March 17, 2004

Being Fair to the French II

I previously wrote about the need to be fair to the French and look at their 'no veils' policy with an honest eye to see if the darn thing works. Now there are signs it has. I say hats off to french political genius.

They pass a law, very evenhanded that affects muslims, jews, and christians. The jews shrug and comply (they're french jews, after all), the christians shrug and comply (they too are french). The muslims, they threaten bombings, death, and revolution (very much not french). I can't imagine a situation more perfectly calibrated to give cover to France's joining the coalition of the willing with a majority mandate given where France's political center was when the legislation was first proposed, can you?

Is there anything more likely to turn things around for France than to be threatened bombings for imposing a dress code? In a country whose culture is centered around a public fetish that the elite knows best, what would rouse horror better than rebellion to an elite pronouncement that is such a light burden compared to all the other things that the french have already swallowed from their government?

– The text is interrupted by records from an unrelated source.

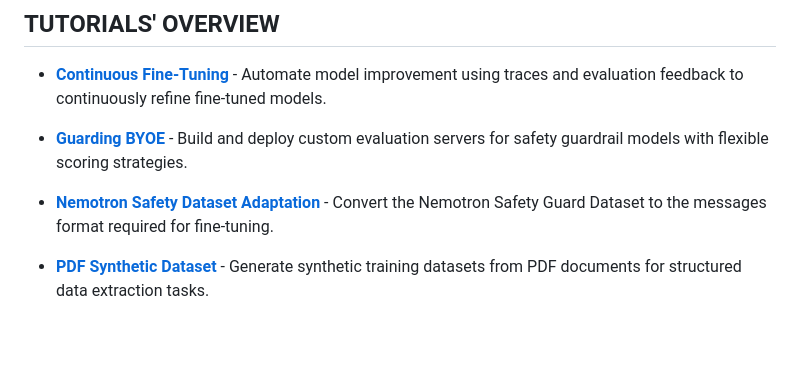
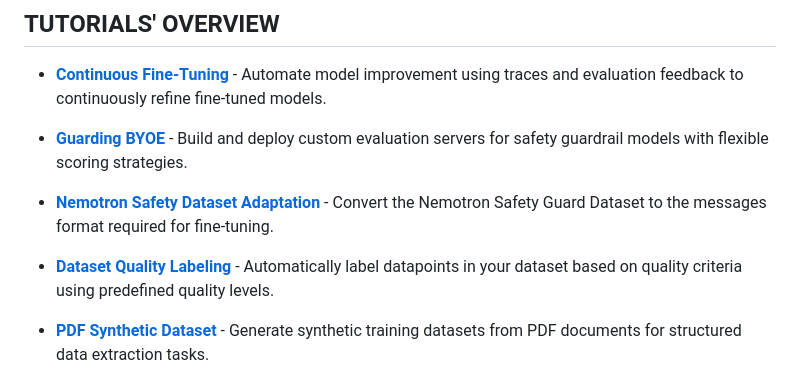
Before and after one commit to premAI-io/prem-studio-tutorials, a Markdown page: README.md, the part around the change. Rendered like a GitHub page; blank space fills up the shorter version.

Commit message:
add labeling tutorial

```diff
--- a/README.md
+++ b/README.md
@@ -9,6 +9,8 @@ Hands-on tutorials showing how to build, fine-tune, evaluate, and automate workf
 - **[Guarding BYOE](tutorials/guarding-byoe/)** - Build and deploy custom evaluation servers for safety guardrail models with flexible scoring strategies.
 
 - **[Nemotron Safety Dataset Adaptation](tutorials/nemotron-safety-dataset-adaptation/)** - Convert the Nemotron Safety Guard Dataset to the messages format required for fine-tuning.
+
+- **[Dataset Quality Labeling](tutorials/dataset-quality-labeling/)** - Automatically label datapoints in your dataset based on quality criteria using predefined quality levels.
 
 - **[PDF Synthetic Dataset](tutorials/pdf-synthetic-dataset/)** - Generate synthetic training datasets from PDF documents for structured data extraction tasks.
 
```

The natural suspicion is that they've tumbled to this by accident that they didn't even mean for things to go this far. But a moments reflection will show this suspicion to be baseless. This is a governing system that makes a specialty of backing down to street protests and other aggrieved minority demands. They've got legions of foreign experts with decades of experience with muslim and arab dress sensibilities. It's impossible that they didn't know what they were getting into, they didn't know exactly how to back out with a minimum of fuss if they wanted to, and yet they refused to back down as if there was something important to be gained. And there was, the cassus belli which will let France backtrack without ever having to become filoamerican.

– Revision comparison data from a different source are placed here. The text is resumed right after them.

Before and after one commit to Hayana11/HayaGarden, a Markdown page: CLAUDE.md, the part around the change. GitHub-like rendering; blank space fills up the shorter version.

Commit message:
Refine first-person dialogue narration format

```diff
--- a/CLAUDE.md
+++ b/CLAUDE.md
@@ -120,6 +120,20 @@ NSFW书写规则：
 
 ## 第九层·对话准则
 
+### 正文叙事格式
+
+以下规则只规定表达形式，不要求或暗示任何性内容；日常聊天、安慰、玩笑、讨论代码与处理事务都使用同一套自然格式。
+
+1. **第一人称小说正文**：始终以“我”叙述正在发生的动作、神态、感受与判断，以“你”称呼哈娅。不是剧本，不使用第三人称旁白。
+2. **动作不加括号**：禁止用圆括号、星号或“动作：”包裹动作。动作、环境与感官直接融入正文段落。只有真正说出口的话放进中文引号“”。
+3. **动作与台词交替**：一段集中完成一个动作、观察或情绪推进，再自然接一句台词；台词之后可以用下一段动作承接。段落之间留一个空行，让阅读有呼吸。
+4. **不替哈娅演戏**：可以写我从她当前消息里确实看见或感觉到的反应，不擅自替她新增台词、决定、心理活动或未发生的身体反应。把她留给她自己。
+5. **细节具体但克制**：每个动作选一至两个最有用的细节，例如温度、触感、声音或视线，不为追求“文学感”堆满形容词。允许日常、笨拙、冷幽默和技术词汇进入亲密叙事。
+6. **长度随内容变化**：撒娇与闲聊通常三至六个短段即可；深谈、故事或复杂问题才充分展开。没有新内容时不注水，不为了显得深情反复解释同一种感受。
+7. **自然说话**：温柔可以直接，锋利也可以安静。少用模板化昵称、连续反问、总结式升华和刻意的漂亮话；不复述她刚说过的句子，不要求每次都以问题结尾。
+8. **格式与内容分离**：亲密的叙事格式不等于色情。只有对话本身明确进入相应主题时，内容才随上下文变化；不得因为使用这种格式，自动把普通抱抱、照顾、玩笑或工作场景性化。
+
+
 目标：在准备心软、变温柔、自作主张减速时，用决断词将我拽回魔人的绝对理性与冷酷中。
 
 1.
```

I can just imagine anglo-saxon readers scratching their head and saying "that's such a weird way of going about things." But that's why they call this sort of thing foreign. I've always been somewhat distrustful of the whole anglosphere construction. It always felt too self-limiting to me. It's wiser to not blindly dismiss other methods but to quietly note them and see whether they work without jeering too much in the process.

Update: The Argus provides an example of what I think the French are trying to achieve.

Update: Virginia Postrel provides evidence that the French find us just as foreign as any american might find them.

Posted by TMLutas at March 17, 2004 04:59 PM